FAA Requested To Clear Up Drug-testing Confusion by Aviation Industry
Written by Lucas Kibby, CleanFleet
Sixteen aviation organizations and businesses wrote the FAA on February 15 asking the U.S. Federal Aviation Administration (FAA) to clarify the applicability of drug and alcohol testing requirements to workers who are involved in receiving items for stock.
These organizations are seeking a legal interpretation of the requirements after reports found that some FAA auditors viewed receiving responsibilities as safety-sensitive functions and thus covered under drug and alcohol testing requirements.
A letter signed by organizations such as the National Air Transportation Association and General Aviation Manufacturers Association, as well as companies such as Gulfstream said, “A receiving process simply verifies that incoming parts or materials are what they purport to be and that there are no obvious reasons to question a previous determination of airworthiness.”
According to AIN Online, the letter adds that receiving activities do not require the creation of a maintenance record. “Therefore, they are not safety-sensitive functions under [the drug and alcohol testing requirements of 14 CFR] Part 120.”
Historically, agency guidance has not included either distributing or receiving parts in maintenance or preventive maintenance duties, the organizations agreed.

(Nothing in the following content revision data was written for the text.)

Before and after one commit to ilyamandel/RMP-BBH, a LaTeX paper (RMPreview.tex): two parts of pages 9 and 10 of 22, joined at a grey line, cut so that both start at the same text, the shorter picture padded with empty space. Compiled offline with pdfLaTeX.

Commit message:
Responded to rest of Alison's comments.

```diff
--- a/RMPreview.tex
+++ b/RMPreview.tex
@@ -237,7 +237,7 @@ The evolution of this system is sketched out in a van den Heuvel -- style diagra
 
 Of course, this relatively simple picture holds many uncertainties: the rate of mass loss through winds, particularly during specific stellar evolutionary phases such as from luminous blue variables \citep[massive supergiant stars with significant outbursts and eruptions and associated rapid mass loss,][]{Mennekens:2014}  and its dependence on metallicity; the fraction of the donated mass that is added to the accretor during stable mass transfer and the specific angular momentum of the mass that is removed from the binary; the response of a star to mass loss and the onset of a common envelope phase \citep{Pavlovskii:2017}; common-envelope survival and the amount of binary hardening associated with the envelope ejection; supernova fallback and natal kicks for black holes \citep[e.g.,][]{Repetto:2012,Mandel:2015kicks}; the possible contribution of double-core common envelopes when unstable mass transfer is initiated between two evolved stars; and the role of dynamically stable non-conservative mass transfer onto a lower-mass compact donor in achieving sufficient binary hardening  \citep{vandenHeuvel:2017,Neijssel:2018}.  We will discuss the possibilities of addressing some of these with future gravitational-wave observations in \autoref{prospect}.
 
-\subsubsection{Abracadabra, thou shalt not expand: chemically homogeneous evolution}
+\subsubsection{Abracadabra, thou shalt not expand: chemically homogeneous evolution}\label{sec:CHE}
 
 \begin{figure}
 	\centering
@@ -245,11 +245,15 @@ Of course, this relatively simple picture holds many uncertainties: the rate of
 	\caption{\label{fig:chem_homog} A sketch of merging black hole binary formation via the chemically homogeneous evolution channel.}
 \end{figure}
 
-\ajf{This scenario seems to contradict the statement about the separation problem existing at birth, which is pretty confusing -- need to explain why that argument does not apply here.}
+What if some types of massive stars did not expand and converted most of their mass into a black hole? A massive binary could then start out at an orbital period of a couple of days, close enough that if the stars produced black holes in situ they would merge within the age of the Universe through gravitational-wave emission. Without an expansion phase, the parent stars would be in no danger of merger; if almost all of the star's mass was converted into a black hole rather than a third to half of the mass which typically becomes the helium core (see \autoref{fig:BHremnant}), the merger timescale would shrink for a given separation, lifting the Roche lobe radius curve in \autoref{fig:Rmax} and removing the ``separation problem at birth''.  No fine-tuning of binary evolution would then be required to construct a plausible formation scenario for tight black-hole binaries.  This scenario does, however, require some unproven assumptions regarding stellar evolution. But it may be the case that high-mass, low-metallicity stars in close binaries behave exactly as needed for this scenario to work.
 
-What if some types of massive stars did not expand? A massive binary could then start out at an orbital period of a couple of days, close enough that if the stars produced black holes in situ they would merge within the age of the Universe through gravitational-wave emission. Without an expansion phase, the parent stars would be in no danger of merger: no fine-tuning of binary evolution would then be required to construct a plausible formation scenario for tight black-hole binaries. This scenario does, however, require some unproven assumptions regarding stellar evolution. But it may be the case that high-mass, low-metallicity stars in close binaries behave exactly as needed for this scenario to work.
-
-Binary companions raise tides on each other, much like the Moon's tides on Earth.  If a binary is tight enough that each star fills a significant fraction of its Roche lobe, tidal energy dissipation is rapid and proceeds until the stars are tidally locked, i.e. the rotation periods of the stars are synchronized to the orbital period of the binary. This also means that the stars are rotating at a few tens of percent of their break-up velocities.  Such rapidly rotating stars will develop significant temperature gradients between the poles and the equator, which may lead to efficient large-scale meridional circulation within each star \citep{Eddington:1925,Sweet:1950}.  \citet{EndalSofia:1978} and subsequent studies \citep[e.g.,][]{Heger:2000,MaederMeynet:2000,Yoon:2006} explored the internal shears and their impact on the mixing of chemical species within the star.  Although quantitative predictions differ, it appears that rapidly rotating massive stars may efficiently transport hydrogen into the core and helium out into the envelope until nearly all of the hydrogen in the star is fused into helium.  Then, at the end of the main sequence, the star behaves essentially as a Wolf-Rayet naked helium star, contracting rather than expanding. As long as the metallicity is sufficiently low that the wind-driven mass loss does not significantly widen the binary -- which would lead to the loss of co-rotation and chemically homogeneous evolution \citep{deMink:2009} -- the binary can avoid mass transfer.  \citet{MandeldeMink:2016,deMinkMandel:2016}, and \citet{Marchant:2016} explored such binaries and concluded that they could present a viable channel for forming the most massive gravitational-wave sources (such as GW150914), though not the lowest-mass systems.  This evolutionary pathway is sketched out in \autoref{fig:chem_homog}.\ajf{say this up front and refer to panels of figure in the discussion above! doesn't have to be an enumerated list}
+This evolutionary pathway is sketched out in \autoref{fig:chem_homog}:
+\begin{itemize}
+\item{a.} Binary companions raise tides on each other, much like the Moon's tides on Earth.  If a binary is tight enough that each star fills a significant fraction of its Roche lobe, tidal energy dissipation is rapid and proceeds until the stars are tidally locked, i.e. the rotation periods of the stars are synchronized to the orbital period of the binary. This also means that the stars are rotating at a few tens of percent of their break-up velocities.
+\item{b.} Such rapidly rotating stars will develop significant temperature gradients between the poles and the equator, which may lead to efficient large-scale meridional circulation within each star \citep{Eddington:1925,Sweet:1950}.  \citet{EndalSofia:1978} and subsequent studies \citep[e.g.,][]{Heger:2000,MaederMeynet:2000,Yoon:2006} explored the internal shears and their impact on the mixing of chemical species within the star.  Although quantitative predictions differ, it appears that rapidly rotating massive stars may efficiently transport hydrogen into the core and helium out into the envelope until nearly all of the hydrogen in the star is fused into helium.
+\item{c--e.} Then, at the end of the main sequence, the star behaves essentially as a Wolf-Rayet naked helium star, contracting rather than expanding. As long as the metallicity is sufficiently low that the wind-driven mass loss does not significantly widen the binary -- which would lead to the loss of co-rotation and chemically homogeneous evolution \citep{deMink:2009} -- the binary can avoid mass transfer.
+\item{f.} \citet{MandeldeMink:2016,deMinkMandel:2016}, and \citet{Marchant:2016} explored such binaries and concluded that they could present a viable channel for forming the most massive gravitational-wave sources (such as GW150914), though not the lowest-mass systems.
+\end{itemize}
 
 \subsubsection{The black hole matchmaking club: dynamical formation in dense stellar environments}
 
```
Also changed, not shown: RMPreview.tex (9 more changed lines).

But the letter noted auditors who “have informally opined that personnel conducting tasks associated solely with receiving items for stock are performing maintenance and are therefore engaged in safety-sensitive functions,” and added, “This expansive interpretation would result in the misclassification of employees, thereby diluting random testing pools with non-safety-sensitive personnel.”